“Customs plays a vital role in the enforcement of our nation’s trade laws and policies, so it’s important that the trade-related rulings made by Customs’ Office of Rules and Regulations are done in a timely manner.

“When decisions get held up, people lose time and money. And I hope that Customs will continue to improve its timeliness on these decisions so that the trade community can keep theimport and export engine of our economy going. I also hope that Customs will adopt the GAO’s recommendations. Further improvements in record-keeping will give Customs a stronger management of its cases and the timeliness of its decisions.”

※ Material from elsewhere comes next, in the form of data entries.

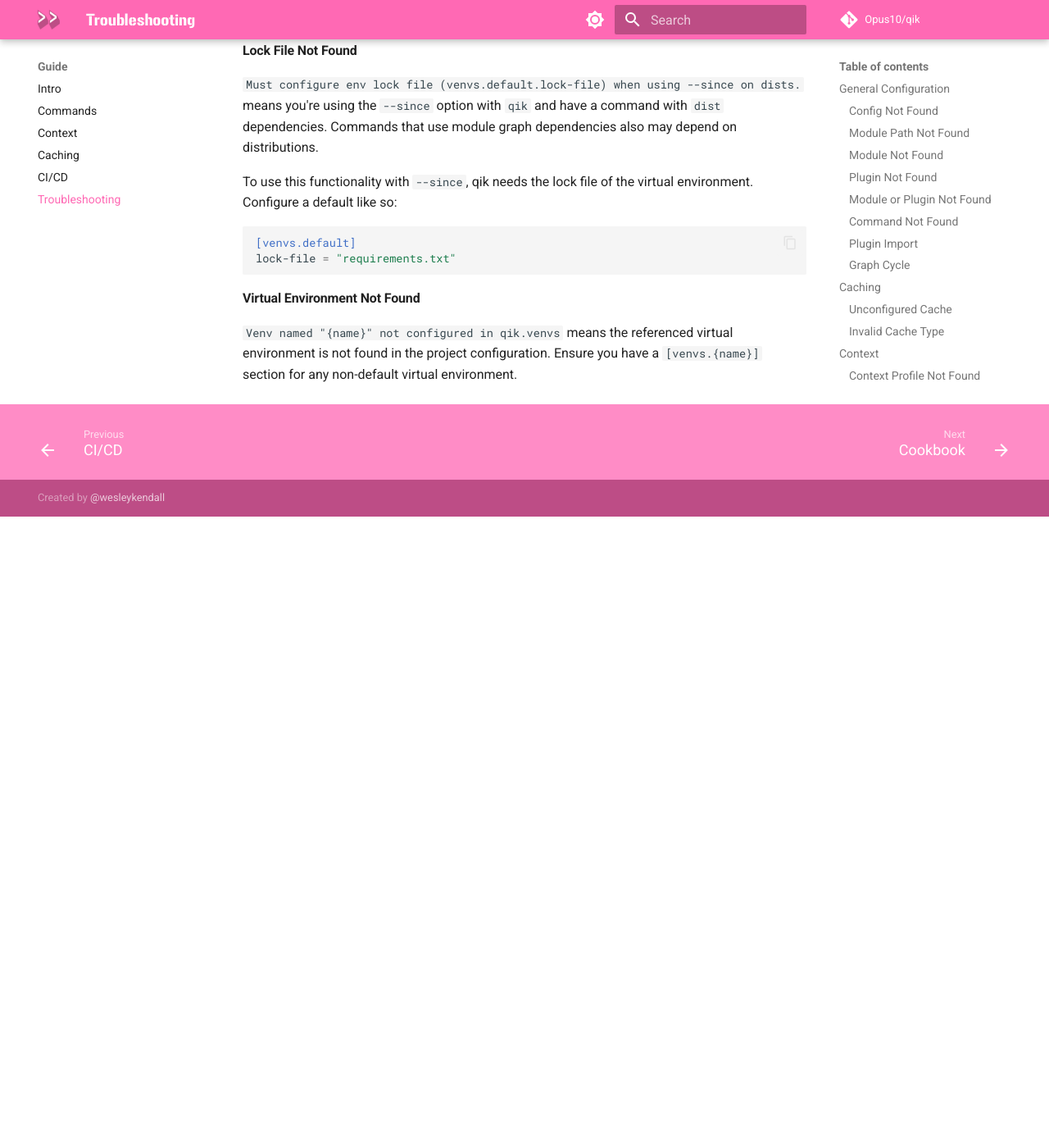
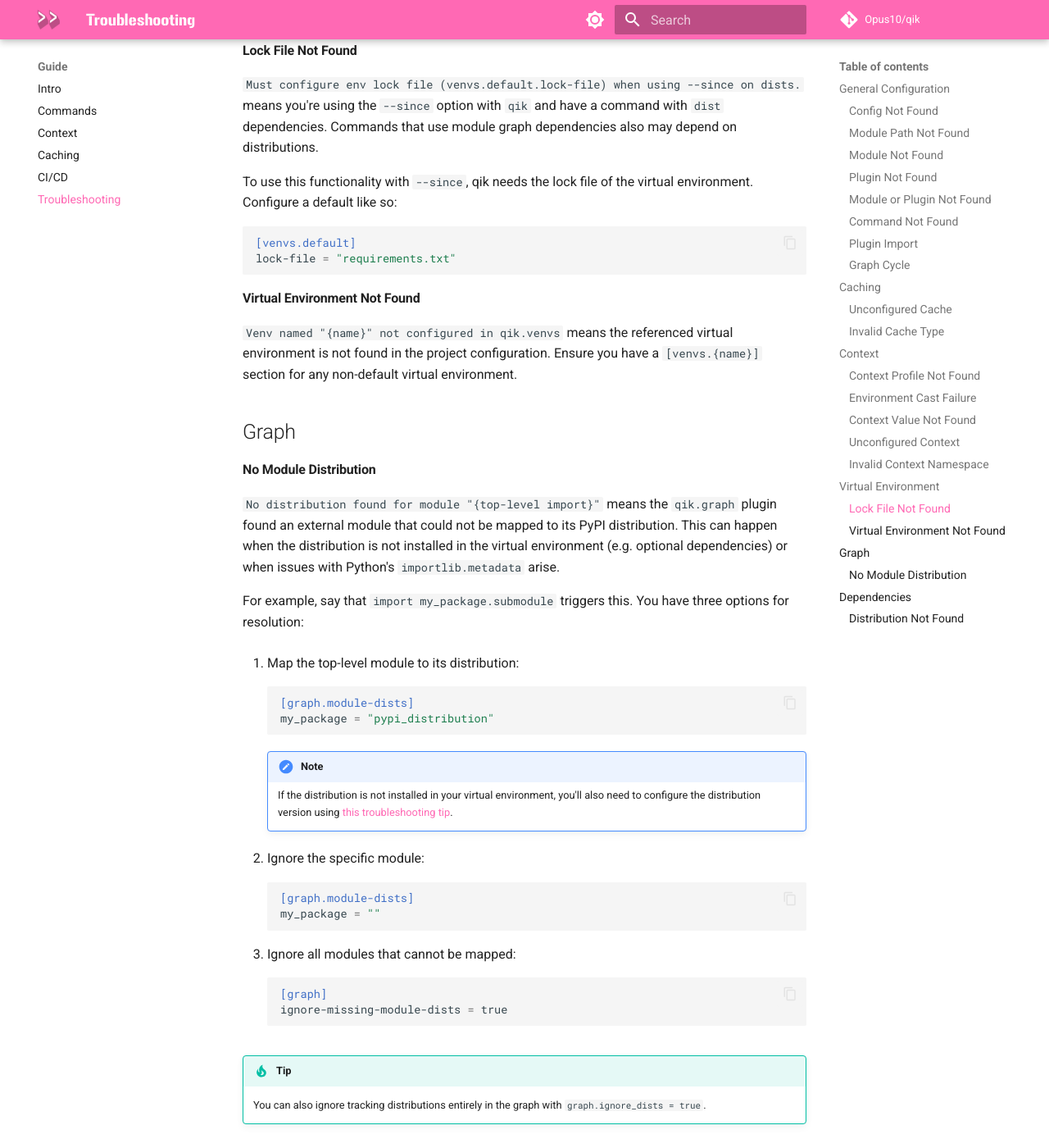
Before and after one commit to Opus10/qik, an MkDocs documentation site: the page built from docs/errors.md, in a window 1280 px wide and 1400 px high, scrolled down 3420 px. Shown: the whole window at 82% size. Built offline with MkDocs 1.6.1 and Material for MkDocs 9.7.7, drawn with Linux system fonts in a browser that asks for light colours; comment, search, counter and statistics services are not loaded; before the commit the page ends 4050 px from its top, so only the background shows below that; some of the changed text lies outside the part shown.

Commit message:
Includes the ability to override missing module and distributions, along with much better error handling for individual failures in the runner.
Type: trivial

````diff
--- a/docs/errors.md
+++ b/docs/errors.md
@@ -117,7 +117,7 @@
 
 <a id="ctx1"></a>
 
-#### Environment CastFailured
+#### Environment Cast Failure
 
 Context variables are typed, so environment variables must be able to be cast to these types. You'll receive this error when:
 
@@ -170,3 +170,65 @@
 #### Virtual Environment Not Found
 
 `Venv named "{name}" not configured in qik.venvs` means the referenced virtual environment is not found in the project configuration. Ensure you have a `[venvs.{name}]` section for any non-default virtual environment.
+
+## Graph
+
+<a id="graph0"></a>
+
+#### No Module Distribution
+
+`No distribution found for module "{top-level import}"` means the `qik.graph` plugin found an external module that could not be mapped to its PyPI distribution. This can happen when the distribution is not installed in the virtual environment (e.g. optional dependencies) or when issues with Python's `importlib.metadata` arise.
+
+For example, say that `import my_package.submodule` triggers this. You have three options for resolution:
+
+1. Map the top-level module to its distribution:
+
+    ```toml
+    [graph.module-dists]
+    my_package = "pypi_distribution"
+    ```
+
+    !!! note
+
+        If the distribution is not installed in your virtual environment, you'll also need to configure the distribution version using [this troubleshooting tip](#dep0).
+
+2. Ignore the specific module:
+
+    ```toml
+    [graph.module-dists]
+    my_package = ""
+    ```
+
+3. Ignore all modules that cannot be mapped:
+
+    ```toml
+    [graph]
+    ignore-missing-module-dists = true
+    ```
+
+!!! tip
+
+    You can also ignore tracking distributions entirely in the graph with `graph.ignore_dists = true`.
+
+## Dependencies
+
+<a id="dep0"></a>
+
+#### Distribution Not Found
+
+`Distribution "{package name}" not found` means the distribution could not be found in the virtual environment. You have two options for resolution:
+
+1. Map the distribution to a version:
+
+    ```toml
+    [dist-versions]
+    pypi-package-name = "version"
+    ```
+
+2. Ignore any missing distributions:
+
+    ```toml
+    ignore-missing-dists = true
+    ```
+
+If this error surfaces from using the `qik.graph` plugin for module dependencies, other options for overriding behavior are in [this troubleshooting tip](#graph0).
````
Also changed, not shown: docs/commands.md (+6 -2 lines), docs/roadmap.md (+3 -3 lines), 9 other files.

Customs’ Office of Rules and Regulations (OR&R) is responsible for drafting regulations that implement U.S. trade laws, issuing rules on the proper classification, valuation, marking and entry of imported goods, and providing guidance to the trade community and other Customs offices.The GAO report found that the response time for prospective rulings made by the OR&R headquarters had improved significantly since 2000. From February through October 2002, OR&R completed about 75 percent of these cases within its prior timeliness goal of 120 days, and about 64 percent within OR&R’s new goal of 90 days. In contrast, in 2000, OR&R only completed 33 percent of its cases within 120 days. For cases that opened and closed from July through October 2002, OR&R completed an estimated 94 percent within 90 days. In addition, OR&R headquarters reported that it was successful in its efforts to eliminate a backlog of 757 ruling requests.